### Description of the task
Using the entries below, copy out all lines where "would" is found.

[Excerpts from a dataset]
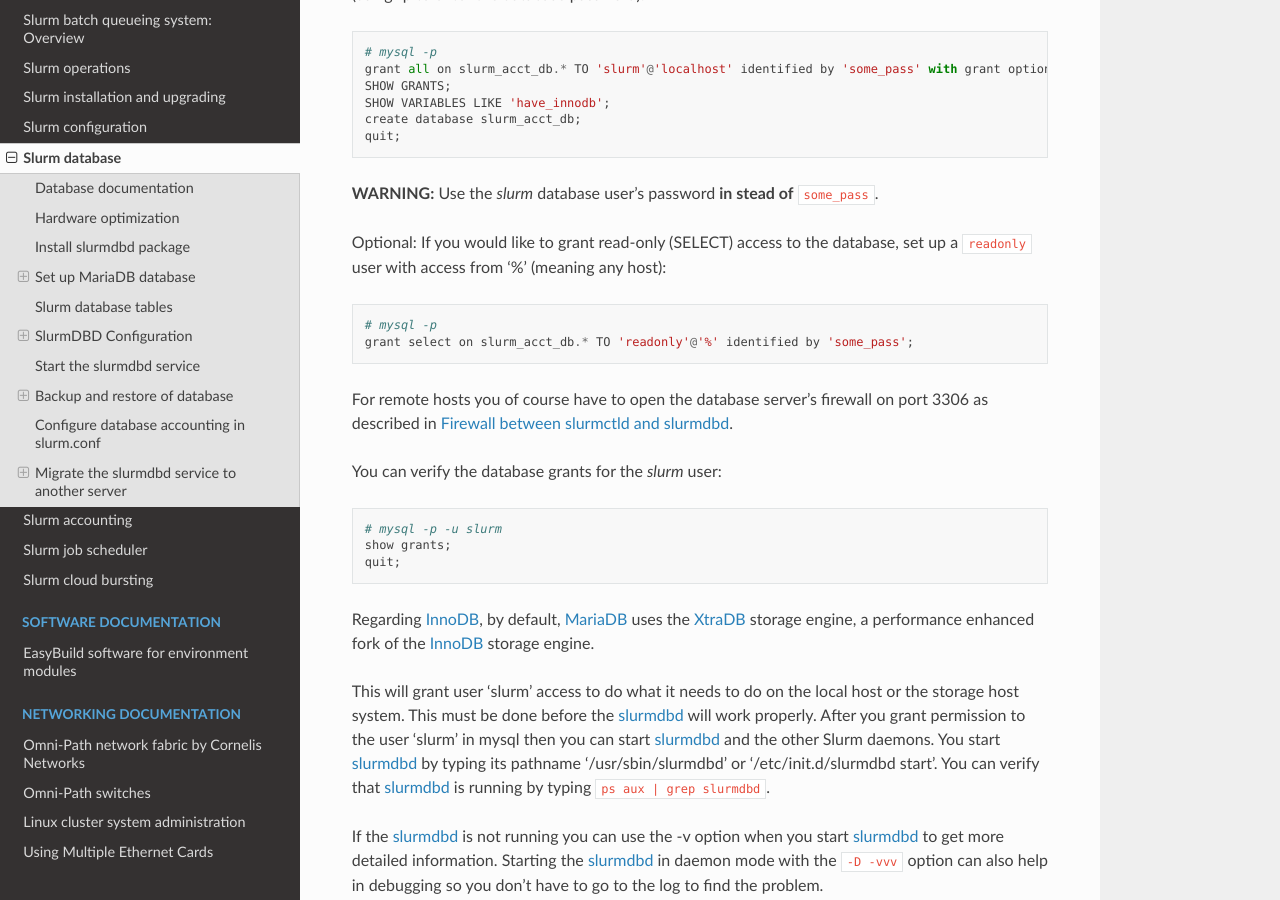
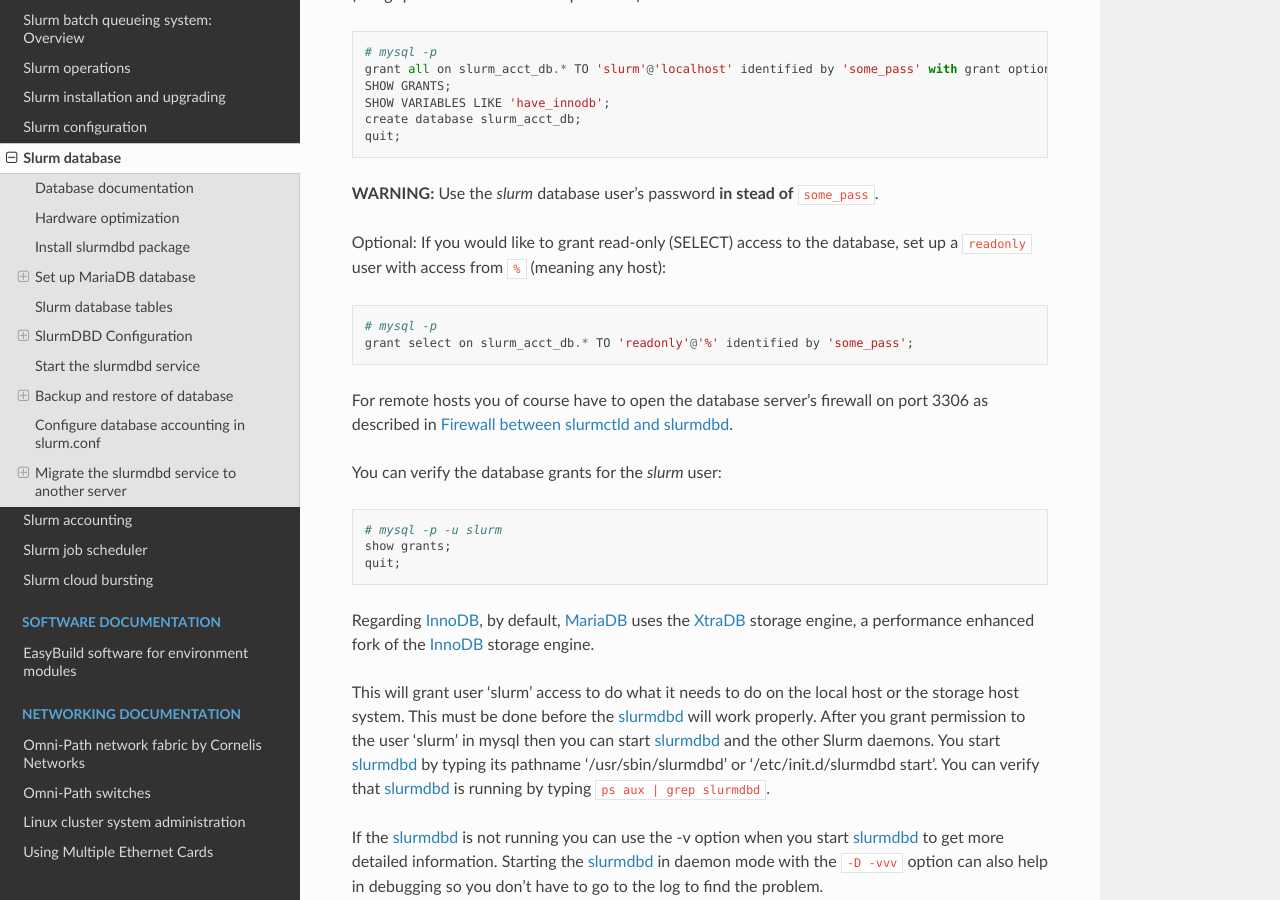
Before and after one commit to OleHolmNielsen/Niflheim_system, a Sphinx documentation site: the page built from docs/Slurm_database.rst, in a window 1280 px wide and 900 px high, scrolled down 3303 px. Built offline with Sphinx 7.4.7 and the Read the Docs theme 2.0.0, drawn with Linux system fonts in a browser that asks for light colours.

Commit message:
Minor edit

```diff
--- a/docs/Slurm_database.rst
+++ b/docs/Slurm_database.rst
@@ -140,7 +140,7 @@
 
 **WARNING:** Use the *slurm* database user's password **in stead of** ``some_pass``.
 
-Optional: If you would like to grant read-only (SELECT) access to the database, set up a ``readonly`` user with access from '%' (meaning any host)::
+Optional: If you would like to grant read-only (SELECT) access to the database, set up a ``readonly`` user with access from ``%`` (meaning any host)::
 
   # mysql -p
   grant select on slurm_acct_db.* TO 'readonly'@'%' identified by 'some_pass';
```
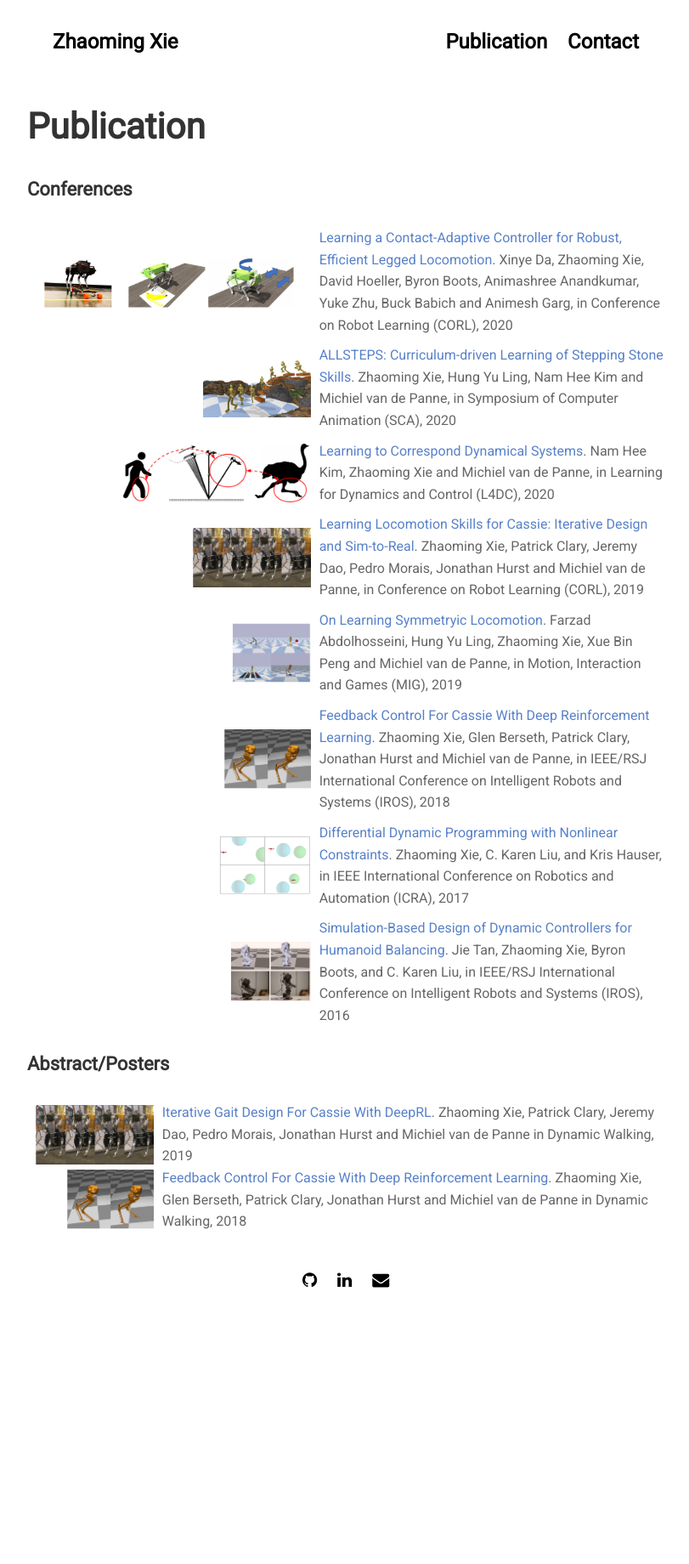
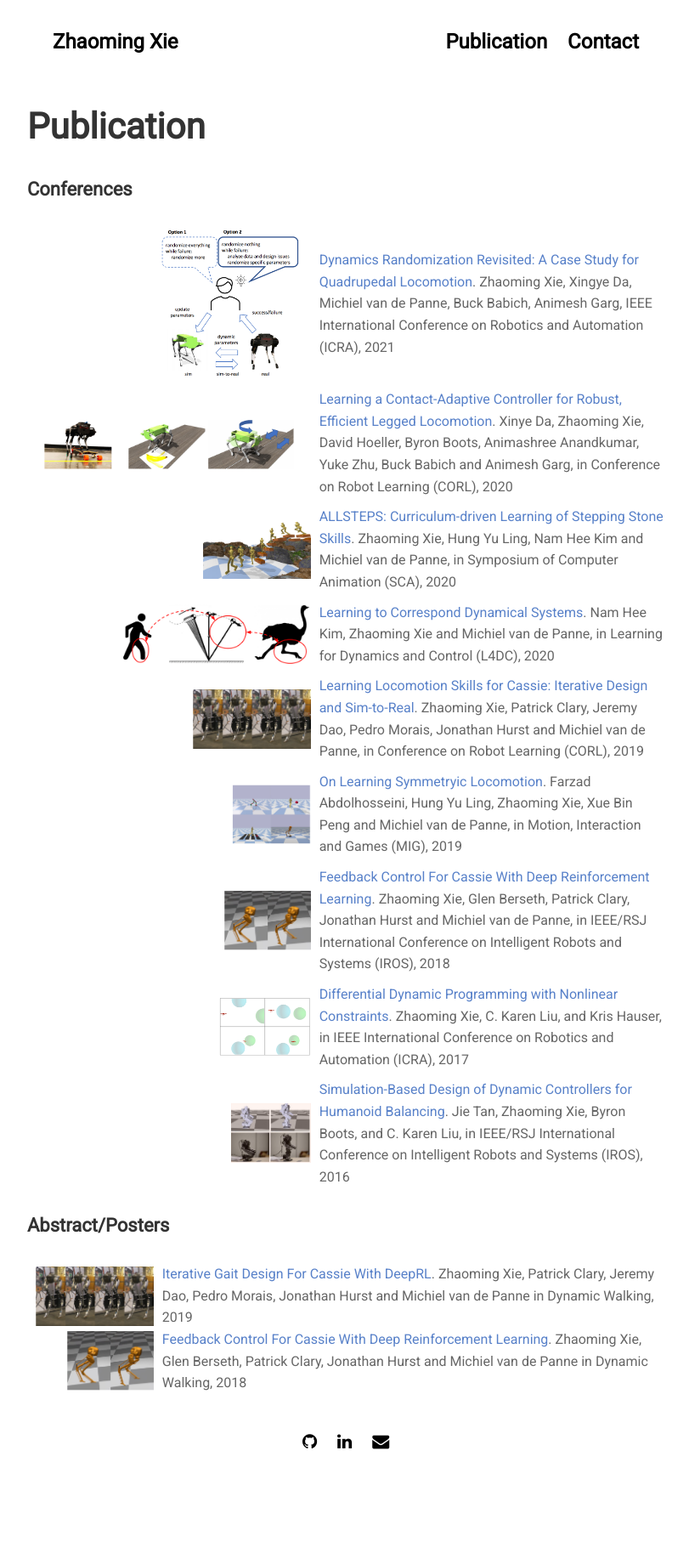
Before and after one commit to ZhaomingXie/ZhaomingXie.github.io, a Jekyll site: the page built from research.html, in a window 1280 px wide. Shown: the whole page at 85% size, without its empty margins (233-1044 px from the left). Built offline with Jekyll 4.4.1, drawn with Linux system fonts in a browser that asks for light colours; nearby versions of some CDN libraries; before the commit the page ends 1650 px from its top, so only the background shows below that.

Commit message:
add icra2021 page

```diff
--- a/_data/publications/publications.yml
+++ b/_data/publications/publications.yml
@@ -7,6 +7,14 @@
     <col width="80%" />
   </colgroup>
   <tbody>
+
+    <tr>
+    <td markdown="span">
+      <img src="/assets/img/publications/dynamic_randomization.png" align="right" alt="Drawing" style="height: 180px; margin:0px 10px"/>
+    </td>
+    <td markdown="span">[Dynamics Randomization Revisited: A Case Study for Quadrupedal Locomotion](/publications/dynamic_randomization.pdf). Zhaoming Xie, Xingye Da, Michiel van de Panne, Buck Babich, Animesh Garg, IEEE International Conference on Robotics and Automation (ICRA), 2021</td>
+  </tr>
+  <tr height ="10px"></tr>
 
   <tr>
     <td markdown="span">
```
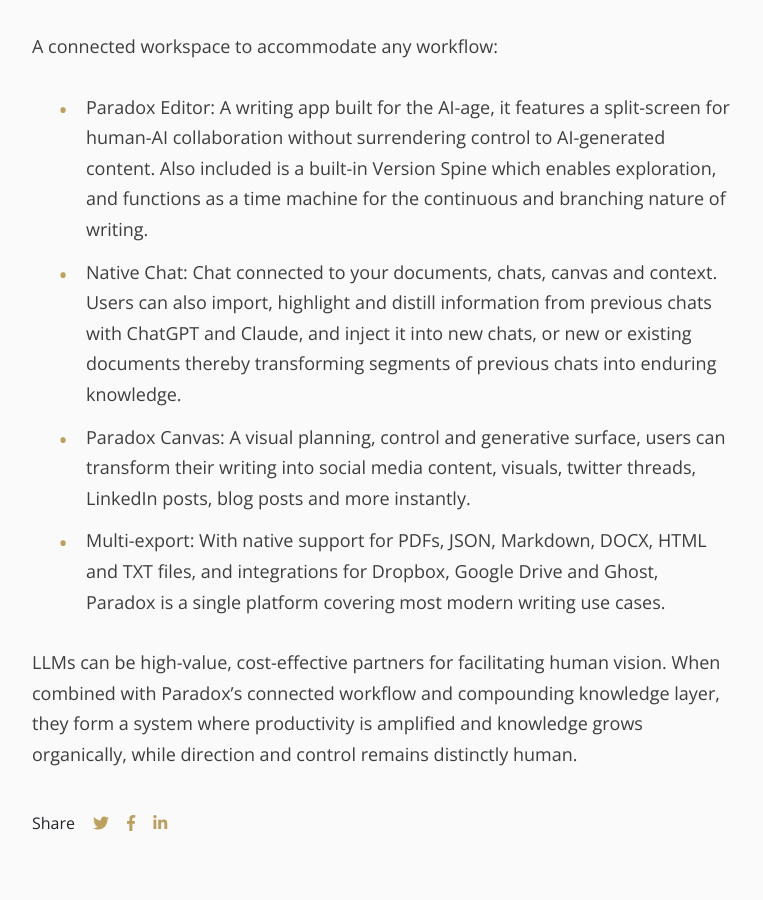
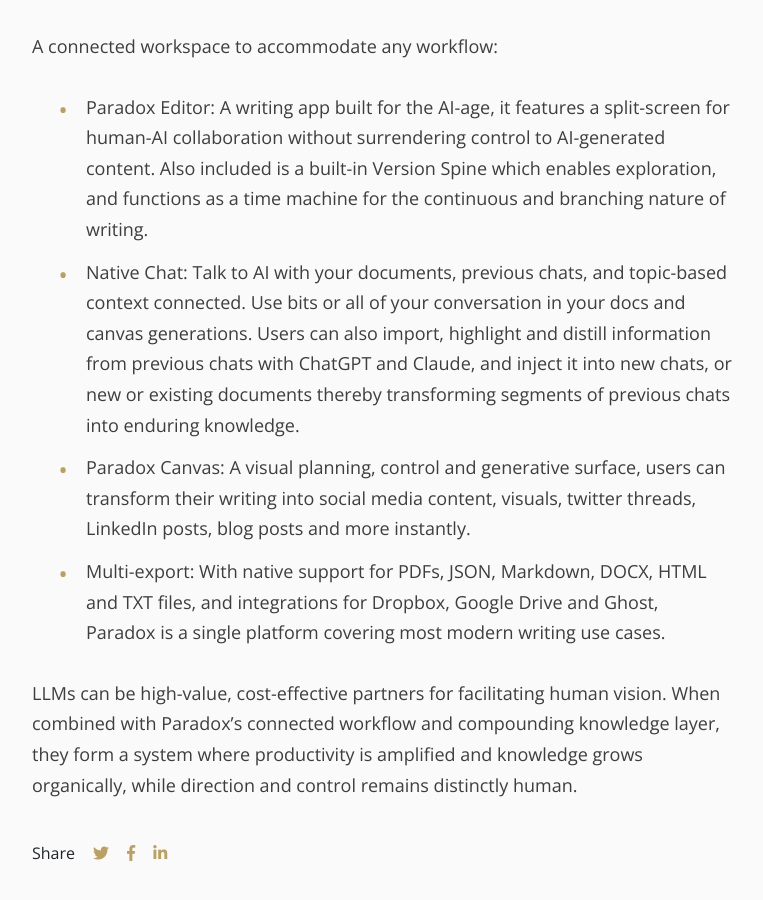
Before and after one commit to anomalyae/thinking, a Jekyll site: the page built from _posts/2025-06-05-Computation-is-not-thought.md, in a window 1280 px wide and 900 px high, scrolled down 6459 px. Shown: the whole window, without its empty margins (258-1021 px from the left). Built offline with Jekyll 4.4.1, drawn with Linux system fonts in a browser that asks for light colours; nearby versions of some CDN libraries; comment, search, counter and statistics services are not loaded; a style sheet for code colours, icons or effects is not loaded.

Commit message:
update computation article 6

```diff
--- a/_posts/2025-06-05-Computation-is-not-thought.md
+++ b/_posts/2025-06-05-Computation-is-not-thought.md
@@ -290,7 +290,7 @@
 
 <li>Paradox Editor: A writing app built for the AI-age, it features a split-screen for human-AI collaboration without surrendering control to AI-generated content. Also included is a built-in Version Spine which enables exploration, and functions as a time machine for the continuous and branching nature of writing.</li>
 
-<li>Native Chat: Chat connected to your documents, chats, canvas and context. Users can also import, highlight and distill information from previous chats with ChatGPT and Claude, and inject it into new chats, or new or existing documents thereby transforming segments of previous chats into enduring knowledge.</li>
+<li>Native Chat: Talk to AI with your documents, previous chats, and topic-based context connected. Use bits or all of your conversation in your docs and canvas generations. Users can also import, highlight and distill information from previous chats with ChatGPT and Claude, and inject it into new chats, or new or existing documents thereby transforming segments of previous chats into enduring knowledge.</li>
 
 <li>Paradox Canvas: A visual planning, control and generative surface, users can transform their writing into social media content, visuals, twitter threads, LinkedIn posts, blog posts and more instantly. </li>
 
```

### Exercise output
-Optional: If you would like to grant read-only (SELECT) access to the database, set up a ``readonly`` user with access from '%' (meaning any host)::
+Optional: If you would like to grant read-only (SELECT) access to the database, set up a ``readonly`` user with access from ``%`` (meaning any host)::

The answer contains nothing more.